• **WHAT THE TASK ASKS**: Without including any pictures, copy every line below exactly.

• **RECORDS FOR THIS EXERCISE**:
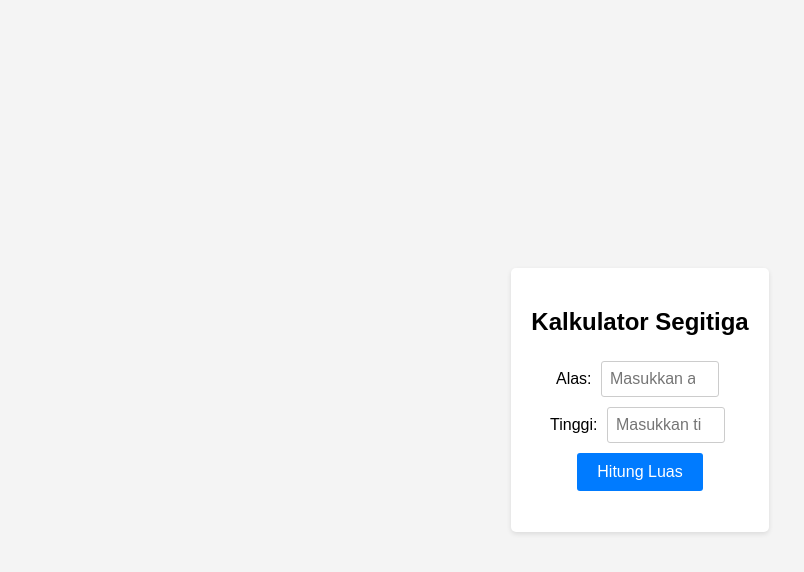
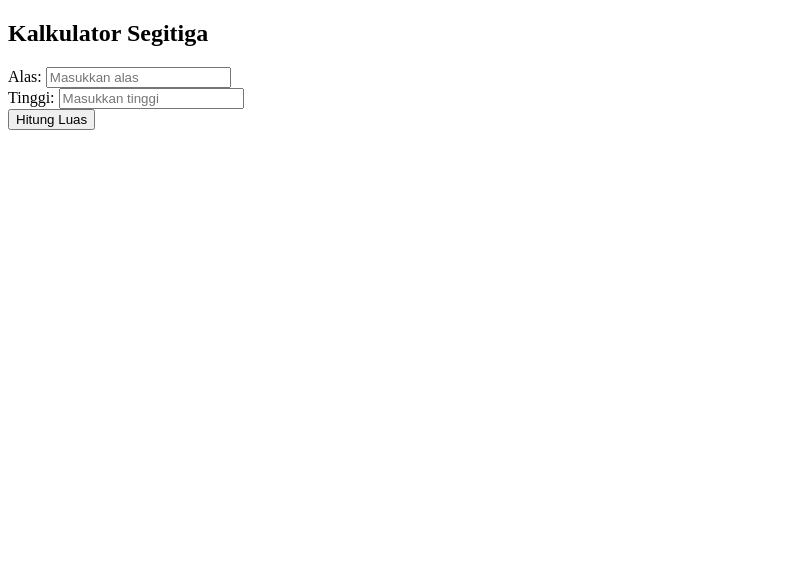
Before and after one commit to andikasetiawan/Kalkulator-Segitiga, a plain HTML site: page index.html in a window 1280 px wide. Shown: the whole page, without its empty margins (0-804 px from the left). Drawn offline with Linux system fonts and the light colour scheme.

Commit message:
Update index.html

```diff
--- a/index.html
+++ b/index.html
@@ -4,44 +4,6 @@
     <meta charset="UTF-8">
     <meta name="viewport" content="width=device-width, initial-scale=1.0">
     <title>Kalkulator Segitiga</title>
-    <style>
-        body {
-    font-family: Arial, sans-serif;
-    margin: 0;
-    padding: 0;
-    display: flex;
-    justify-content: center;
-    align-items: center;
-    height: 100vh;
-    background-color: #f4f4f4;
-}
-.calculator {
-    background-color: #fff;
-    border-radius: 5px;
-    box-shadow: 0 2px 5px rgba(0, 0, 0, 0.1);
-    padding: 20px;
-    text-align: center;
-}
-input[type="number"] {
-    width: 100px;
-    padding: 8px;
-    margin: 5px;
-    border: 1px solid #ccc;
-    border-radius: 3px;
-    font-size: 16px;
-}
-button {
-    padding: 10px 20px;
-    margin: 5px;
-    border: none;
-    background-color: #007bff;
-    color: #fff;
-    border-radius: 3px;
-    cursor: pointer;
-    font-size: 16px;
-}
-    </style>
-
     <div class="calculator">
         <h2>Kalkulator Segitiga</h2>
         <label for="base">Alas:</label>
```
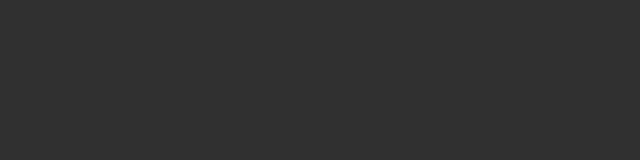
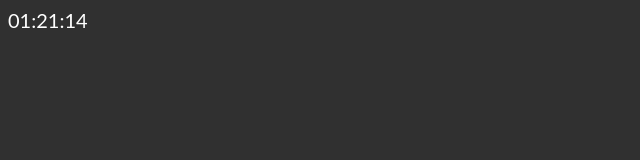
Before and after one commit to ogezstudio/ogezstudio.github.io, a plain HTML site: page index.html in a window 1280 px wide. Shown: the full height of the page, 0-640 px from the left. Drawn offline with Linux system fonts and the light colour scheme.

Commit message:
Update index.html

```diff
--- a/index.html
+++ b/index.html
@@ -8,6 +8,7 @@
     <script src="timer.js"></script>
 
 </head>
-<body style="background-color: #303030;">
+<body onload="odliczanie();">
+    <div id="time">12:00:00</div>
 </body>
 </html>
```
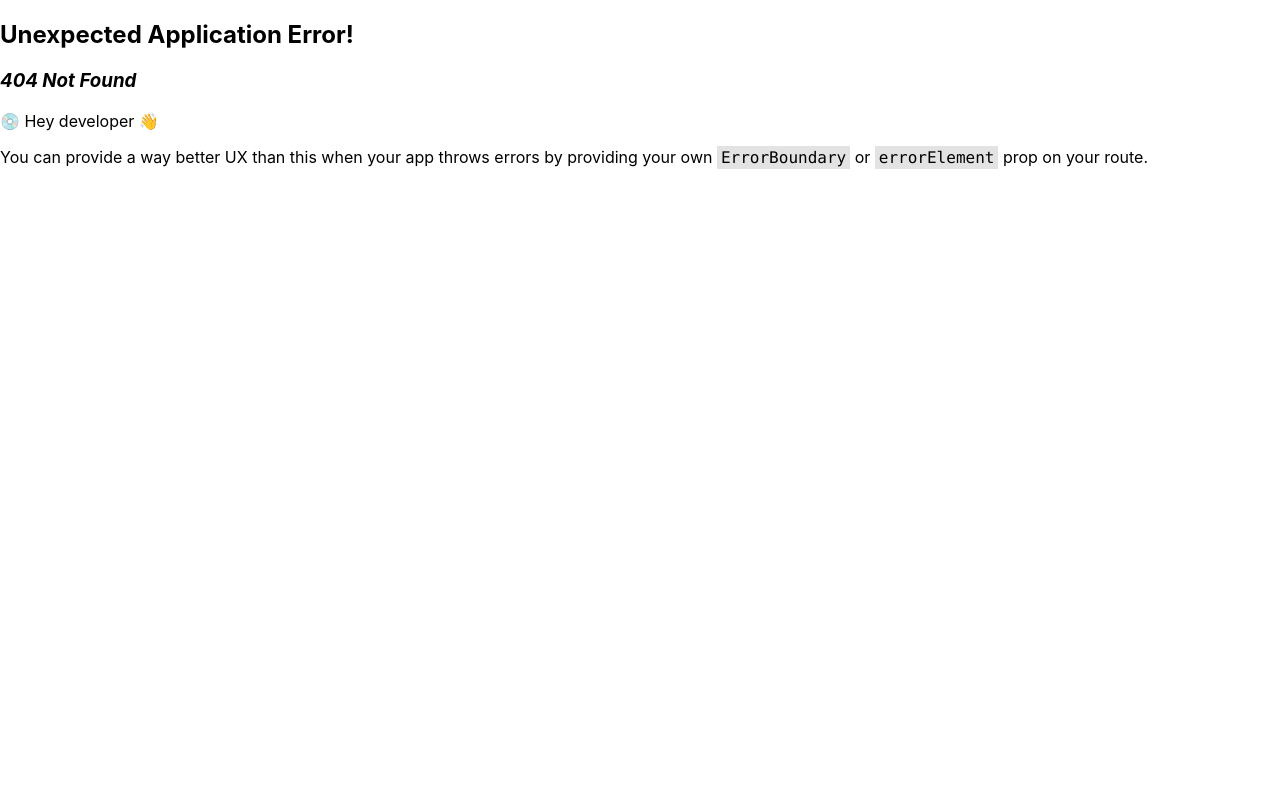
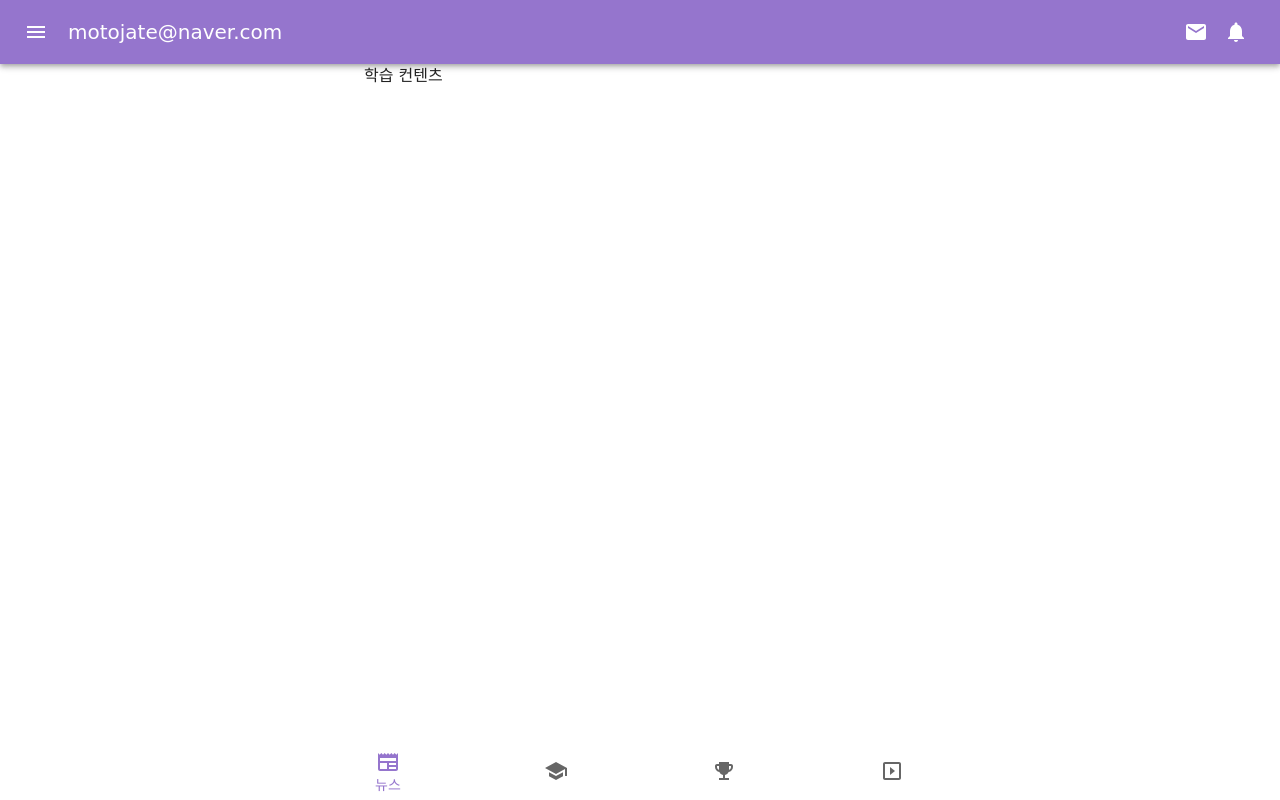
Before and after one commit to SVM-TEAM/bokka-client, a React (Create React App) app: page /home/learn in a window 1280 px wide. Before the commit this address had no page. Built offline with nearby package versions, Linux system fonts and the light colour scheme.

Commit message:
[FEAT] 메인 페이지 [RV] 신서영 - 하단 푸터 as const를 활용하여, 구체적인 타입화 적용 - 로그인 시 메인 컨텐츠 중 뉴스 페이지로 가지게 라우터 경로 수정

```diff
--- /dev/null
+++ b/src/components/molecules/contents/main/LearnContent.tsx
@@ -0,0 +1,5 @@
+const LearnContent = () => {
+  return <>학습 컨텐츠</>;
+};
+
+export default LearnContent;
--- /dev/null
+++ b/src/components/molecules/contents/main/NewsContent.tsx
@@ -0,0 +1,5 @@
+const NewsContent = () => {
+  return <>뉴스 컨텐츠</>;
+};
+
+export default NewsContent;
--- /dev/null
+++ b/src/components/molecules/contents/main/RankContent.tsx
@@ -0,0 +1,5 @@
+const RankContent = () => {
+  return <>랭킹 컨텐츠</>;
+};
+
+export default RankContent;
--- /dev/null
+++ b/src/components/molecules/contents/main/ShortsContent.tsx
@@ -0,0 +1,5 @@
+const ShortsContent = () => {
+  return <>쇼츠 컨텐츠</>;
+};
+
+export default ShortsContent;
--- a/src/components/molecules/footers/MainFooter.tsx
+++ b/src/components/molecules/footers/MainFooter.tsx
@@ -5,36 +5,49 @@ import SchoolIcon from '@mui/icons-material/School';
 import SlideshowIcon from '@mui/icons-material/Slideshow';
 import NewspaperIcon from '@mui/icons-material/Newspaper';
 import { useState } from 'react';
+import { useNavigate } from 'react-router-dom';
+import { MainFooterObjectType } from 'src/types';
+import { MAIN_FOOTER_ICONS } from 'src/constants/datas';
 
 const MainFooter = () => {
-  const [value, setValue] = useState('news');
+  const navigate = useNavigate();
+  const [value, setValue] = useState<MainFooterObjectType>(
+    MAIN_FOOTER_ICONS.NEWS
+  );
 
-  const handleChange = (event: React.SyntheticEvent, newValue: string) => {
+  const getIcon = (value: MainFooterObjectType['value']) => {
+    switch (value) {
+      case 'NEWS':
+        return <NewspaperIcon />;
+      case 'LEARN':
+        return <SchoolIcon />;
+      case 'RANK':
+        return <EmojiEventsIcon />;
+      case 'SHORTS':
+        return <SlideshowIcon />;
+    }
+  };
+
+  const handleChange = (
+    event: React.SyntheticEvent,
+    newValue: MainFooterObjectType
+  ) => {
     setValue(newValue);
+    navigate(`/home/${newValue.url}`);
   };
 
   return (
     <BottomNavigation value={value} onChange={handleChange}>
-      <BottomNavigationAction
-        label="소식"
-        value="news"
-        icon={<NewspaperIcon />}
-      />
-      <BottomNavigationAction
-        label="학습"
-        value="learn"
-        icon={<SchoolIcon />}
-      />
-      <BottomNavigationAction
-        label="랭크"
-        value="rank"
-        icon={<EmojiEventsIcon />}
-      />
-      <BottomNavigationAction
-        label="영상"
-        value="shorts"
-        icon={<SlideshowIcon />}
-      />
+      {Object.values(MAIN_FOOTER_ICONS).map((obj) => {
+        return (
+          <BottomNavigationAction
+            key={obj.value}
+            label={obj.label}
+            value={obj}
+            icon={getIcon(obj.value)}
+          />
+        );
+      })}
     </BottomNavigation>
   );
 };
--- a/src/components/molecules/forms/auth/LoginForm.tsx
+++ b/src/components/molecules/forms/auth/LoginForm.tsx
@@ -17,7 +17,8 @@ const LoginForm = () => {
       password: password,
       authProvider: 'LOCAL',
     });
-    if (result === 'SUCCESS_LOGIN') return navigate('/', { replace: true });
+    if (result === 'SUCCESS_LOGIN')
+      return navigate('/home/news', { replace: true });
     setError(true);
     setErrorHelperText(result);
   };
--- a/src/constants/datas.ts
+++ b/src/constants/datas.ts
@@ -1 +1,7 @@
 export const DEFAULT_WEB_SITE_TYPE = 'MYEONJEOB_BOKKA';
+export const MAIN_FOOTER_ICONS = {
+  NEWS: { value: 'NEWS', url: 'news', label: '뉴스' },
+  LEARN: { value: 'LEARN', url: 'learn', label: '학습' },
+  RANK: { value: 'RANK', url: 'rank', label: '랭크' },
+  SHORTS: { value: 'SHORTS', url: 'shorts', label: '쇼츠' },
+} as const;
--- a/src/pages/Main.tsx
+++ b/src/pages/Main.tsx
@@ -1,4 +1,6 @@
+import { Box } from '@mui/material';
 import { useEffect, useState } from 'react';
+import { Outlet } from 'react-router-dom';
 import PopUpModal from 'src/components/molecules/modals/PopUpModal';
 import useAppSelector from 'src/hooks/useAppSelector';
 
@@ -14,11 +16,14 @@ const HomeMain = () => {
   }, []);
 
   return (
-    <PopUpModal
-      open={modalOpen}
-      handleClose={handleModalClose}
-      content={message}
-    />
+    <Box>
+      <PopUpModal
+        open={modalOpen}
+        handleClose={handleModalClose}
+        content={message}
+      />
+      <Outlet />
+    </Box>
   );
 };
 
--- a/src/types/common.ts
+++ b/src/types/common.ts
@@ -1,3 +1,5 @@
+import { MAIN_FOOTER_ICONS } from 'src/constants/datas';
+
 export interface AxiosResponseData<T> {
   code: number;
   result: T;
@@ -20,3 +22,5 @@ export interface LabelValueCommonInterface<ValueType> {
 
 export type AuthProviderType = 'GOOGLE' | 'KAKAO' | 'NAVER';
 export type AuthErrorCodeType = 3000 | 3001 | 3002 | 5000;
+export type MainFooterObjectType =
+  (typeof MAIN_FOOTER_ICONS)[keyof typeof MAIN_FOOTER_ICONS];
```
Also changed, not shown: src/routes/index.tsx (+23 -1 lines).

• **RESPONSE AREA**:
Before and after one commit to andikasetiawan/Kalkulator-Segitiga, a plain HTML site: page index.html in a window 1280 px wide. Shown: the whole page, without its empty margins (0-804 px from the left). Drawn offline with Linux system fonts and the light colour scheme.

Commit message:
Update index.html

```diff
--- a/index.html
+++ b/index.html
@@ -4,44 +4,6 @@
     <meta charset="UTF-8">
     <meta name="viewport" content="width=device-width, initial-scale=1.0">
     <title>Kalkulator Segitiga</title>
-    <style>
-        body {
-    font-family: Arial, sans-serif;
-    margin: 0;
-    padding: 0;
-    display: flex;
-    justify-content: center;
-    align-items: center;
-    height: 100vh;
-    background-color: #f4f4f4;
-}
-.calculator {
-    background-color: #fff;
-    border-radius: 5px;
-    box-shadow: 0 2px 5px rgba(0, 0, 0, 0.1);
-    padding: 20px;
-    text-align: center;
-}
-input[type="number"] {
-    width: 100px;
-    padding: 8px;
-    margin: 5px;
-    border: 1px solid #ccc;
-    border-radius: 3px;
-    font-size: 16px;
-}
-button {
-    padding: 10px 20px;
-    margin: 5px;
-    border: none;
-    background-color: #007bff;
-    color: #fff;
-    border-radius: 3px;
-    cursor: pointer;
-    font-size: 16px;
-}
-    </style>
-
     <div class="calculator">
         <h2>Kalkulator Segitiga</h2>
         <label for="base">Alas:</label>
```
Before and after one commit to ogezstudio/ogezstudio.github.io, a plain HTML site: page index.html in a window 1280 px wide. Shown: the full height of the page, 0-640 px from the left. Drawn offline with Linux system fonts and the light colour scheme.

Commit message:
Update index.html

```diff
--- a/index.html
+++ b/index.html
@@ -8,6 +8,7 @@
     <script src="timer.js"></script>
 
 </head>
-<body style="background-color: #303030;">
+<body onload="odliczanie();">
+    <div id="time">12:00:00</div>
 </body>
 </html>
```
Before and after one commit to SVM-TEAM/bokka-client, a React (Create React App) app: page /home/learn in a window 1280 px wide. Before the commit this address had no page. Built offline with nearby package versions, Linux system fonts and the light colour scheme.

Commit message:
[FEAT] 메인 페이지 [RV] 신서영 - 하단 푸터 as const를 활용하여, 구체적인 타입화 적용 - 로그인 시 메인 컨텐츠 중 뉴스 페이지로 가지게 라우터 경로 수정

```diff
--- /dev/null
+++ b/src/components/molecules/contents/main/LearnContent.tsx
@@ -0,0 +1,5 @@
+const LearnContent = () => {
+  return <>학습 컨텐츠</>;
+};
+
+export default LearnContent;
--- /dev/null
+++ b/src/components/molecules/contents/main/NewsContent.tsx
@@ -0,0 +1,5 @@
+const NewsContent = () => {
+  return <>뉴스 컨텐츠</>;
+};
+
+export default NewsContent;
--- /dev/null
+++ b/src/components/molecules/contents/main/RankContent.tsx
@@ -0,0 +1,5 @@
+const RankContent = () => {
+  return <>랭킹 컨텐츠</>;
+};
+
+export default RankContent;
--- /dev/null
+++ b/src/components/molecules/contents/main/ShortsContent.tsx
@@ -0,0 +1,5 @@
+const ShortsContent = () => {
+  return <>쇼츠 컨텐츠</>;
+};
+
+export default ShortsContent;
--- a/src/components/molecules/footers/MainFooter.tsx
+++ b/src/components/molecules/footers/MainFooter.tsx
@@ -5,36 +5,49 @@ import SchoolIcon from '@mui/icons-material/School';
 import SlideshowIcon from '@mui/icons-material/Slideshow';
 import NewspaperIcon from '@mui/icons-material/Newspaper';
 import { useState } from 'react';
+import { useNavigate } from 'react-router-dom';
+import { MainFooterObjectType } from 'src/types';
+import { MAIN_FOOTER_ICONS } from 'src/constants/datas';
 
 const MainFooter = () => {
-  const [value, setValue] = useState('news');
+  const navigate = useNavigate();
+  const [value, setValue] = useState<MainFooterObjectType>(
+    MAIN_FOOTER_ICONS.NEWS
+  );
 
-  const handleChange = (event: React.SyntheticEvent, newValue: string) => {
+  const getIcon = (value: MainFooterObjectType['value']) => {
+    switch (value) {
+      case 'NEWS':
+        return <NewspaperIcon />;
+      case 'LEARN':
+        return <SchoolIcon />;
+      case 'RANK':
+        return <EmojiEventsIcon />;
+      case 'SHORTS':
+        return <SlideshowIcon />;
+    }
+  };
+
+  const handleChange = (
+    event: React.SyntheticEvent,
+    newValue: MainFooterObjectType
+  ) => {
     setValue(newValue);
+    navigate(`/home/${newValue.url}`);
   };
 
   return (
     <BottomNavigation value={value} onChange={handleChange}>
-      <BottomNavigationAction
-        label="소식"
-        value="news"
-        icon={<NewspaperIcon />}
-      />
-      <BottomNavigationAction
-        label="학습"
-        value="learn"
-        icon={<SchoolIcon />}
-      />
-      <BottomNavigationAction
-        label="랭크"
-        value="rank"
-        icon={<EmojiEventsIcon />}
-      />
-      <BottomNavigationAction
-        label="영상"
-        value="shorts"
-        icon={<SlideshowIcon />}
-      />
+      {Object.values(MAIN_FOOTER_ICONS).map((obj) => {
+        return (
+          <BottomNavigationAction
+            key={obj.value}
+            label={obj.label}
+            value={obj}
+            icon={getIcon(obj.value)}
+          />
+        );
+      })}
     </BottomNavigation>
   );
 };
--- a/src/components/molecules/forms/auth/LoginForm.tsx
+++ b/src/components/molecules/forms/auth/LoginForm.tsx
@@ -17,7 +17,8 @@ const LoginForm = () => {
       password: password,
       authProvider: 'LOCAL',
     });
-    if (result === 'SUCCESS_LOGIN') return navigate('/', { replace: true });
+    if (result === 'SUCCESS_LOGIN')
+      return navigate('/home/news', { replace: true });
     setError(true);
     setErrorHelperText(result);
   };
--- a/src/constants/datas.ts
+++ b/src/constants/datas.ts
@@ -1 +1,7 @@
 export const DEFAULT_WEB_SITE_TYPE = 'MYEONJEOB_BOKKA';
+export const MAIN_FOOTER_ICONS = {
+  NEWS: { value: 'NEWS', url: 'news', label: '뉴스' },
+  LEARN: { value: 'LEARN', url: 'learn', label: '학습' },
+  RANK: { value: 'RANK', url: 'rank', label: '랭크' },
+  SHORTS: { value: 'SHORTS', url: 'shorts', label: '쇼츠' },
+} as const;
--- a/src/pages/Main.tsx
+++ b/src/pages/Main.tsx
@@ -1,4 +1,6 @@
+import { Box } from '@mui/material';
 import { useEffect, useState } from 'react';
+import { Outlet } from 'react-router-dom';
 import PopUpModal from 'src/components/molecules/modals/PopUpModal';
 import useAppSelector from 'src/hooks/useAppSelector';
 
@@ -14,11 +16,14 @@ const HomeMain = () => {
   }, []);
 
   return (
-    <PopUpModal
-      open={modalOpen}
-      handleClose={handleModalClose}
-      content={message}
-    />
+    <Box>
+      <PopUpModal
+        open={modalOpen}
+        handleClose={handleModalClose}
+        content={message}
+      />
+      <Outlet />
+    </Box>
   );
 };
 
--- a/src/types/common.ts
+++ b/src/types/common.ts
@@ -1,3 +1,5 @@
+import { MAIN_FOOTER_ICONS } from 'src/constants/datas';
+
 export interface AxiosResponseData<T> {
   code: number;
   result: T;
@@ -20,3 +22,5 @@ export interface LabelValueCommonInterface<ValueType> {
 
 export type AuthProviderType = 'GOOGLE' | 'KAKAO' | 'NAVER';
 export type AuthErrorCodeType = 3000 | 3001 | 3002 | 5000;
+export type MainFooterObjectType =
+  (typeof MAIN_FOOTER_ICONS)[keyof typeof MAIN_FOOTER_ICONS];
```
Also changed, not shown: src/routes/index.tsx (+23 -1 lines).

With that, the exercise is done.